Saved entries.
- - -

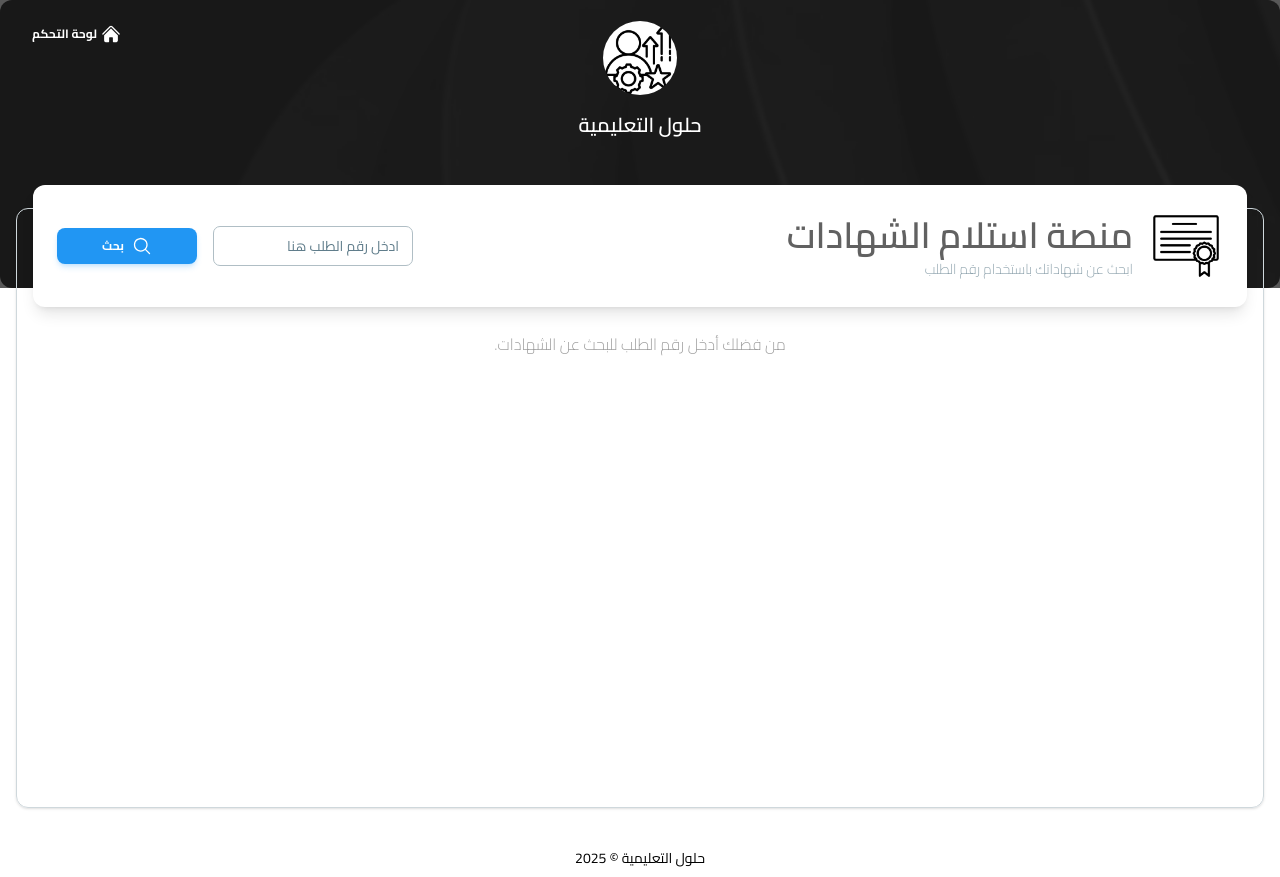
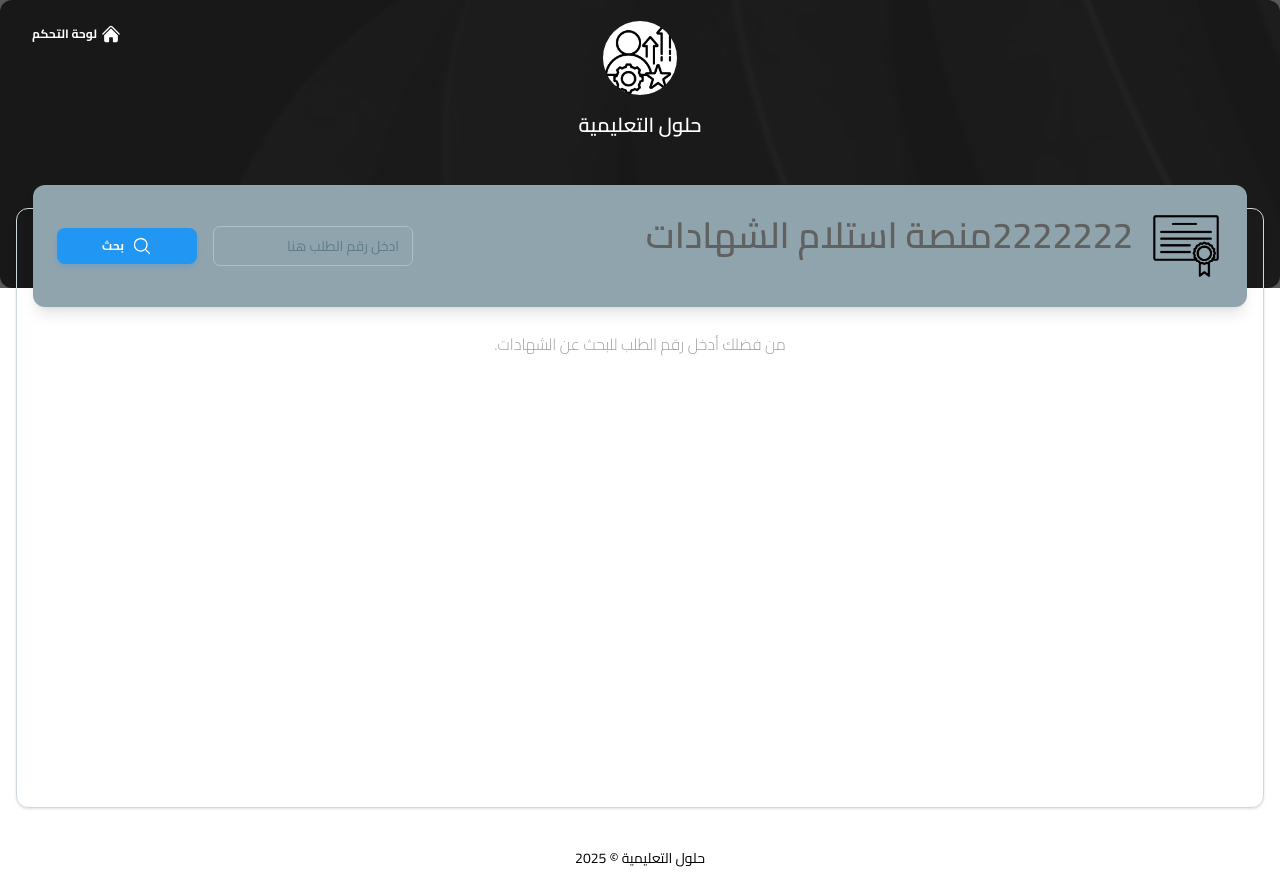
Before and after one commit to MahmoudKamal01/nti_final_project_ci_cd, a React (Vite) app in the folder frontend/: page / in a window 1280 px wide. Built offline with nearby package versions, Linux system fonts and the light colour scheme.

Commit message:
modified title and bg

```diff
--- a/frontend/src/pages/StudentInterface.jsx
+++ b/frontend/src/pages/StudentInterface.jsx
@@ -88,13 +88,13 @@ export default function StudentsInterface() {
 
       {/* Search Interface */}
       <Card className="mx-4 -mt-20 mb-8 border border-blue-gray-100 shadow min-h-[600px] bg-sky-500">
-        <CardHeader className="p-6 text-right">
+        <CardHeader className="p-6 text-right bg-blue-gray-300">
           <div className="flex flex-col md:flex-row md:items-center md:justify-between gap-4">
             <div className="flex items-center gap-4 flex-1">
               <Avatar src="/img/certificate.png" size="xl" variant="rounded" />
               <div>
                 <Typography variant="h2" className="font-arabic">
-                  منصة استلام الشهادات
+                  2222222منصة استلام الشهادات
                 </Typography>
                 <Typography
                   variant="small"
```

- - -

What the exercise asks. The answer is the entries above, given again exactly, with no pictures among them.

Reply to the task.
Before and after one commit to MahmoudKamal01/nti_final_project_ci_cd, a React (Vite) app in the folder frontend/: page / in a window 1280 px wide. Built offline with nearby package versions, Linux system fonts and the light colour scheme.

Commit message:
modified title and bg

```diff
--- a/frontend/src/pages/StudentInterface.jsx
+++ b/frontend/src/pages/StudentInterface.jsx
@@ -88,13 +88,13 @@ export default function StudentsInterface() {
 
       {/* Search Interface */}
       <Card className="mx-4 -mt-20 mb-8 border border-blue-gray-100 shadow min-h-[600px] bg-sky-500">
-        <CardHeader className="p-6 text-right">
+        <CardHeader className="p-6 text-right bg-blue-gray-300">
           <div className="flex flex-col md:flex-row md:items-center md:justify-between gap-4">
             <div className="flex items-center gap-4 flex-1">
               <Avatar src="/img/certificate.png" size="xl" variant="rounded" />
               <div>
                 <Typography variant="h2" className="font-arabic">
-                  منصة استلام الشهادات
+                  2222222منصة استلام الشهادات
                 </Typography>
                 <Typography
                   variant="small"
```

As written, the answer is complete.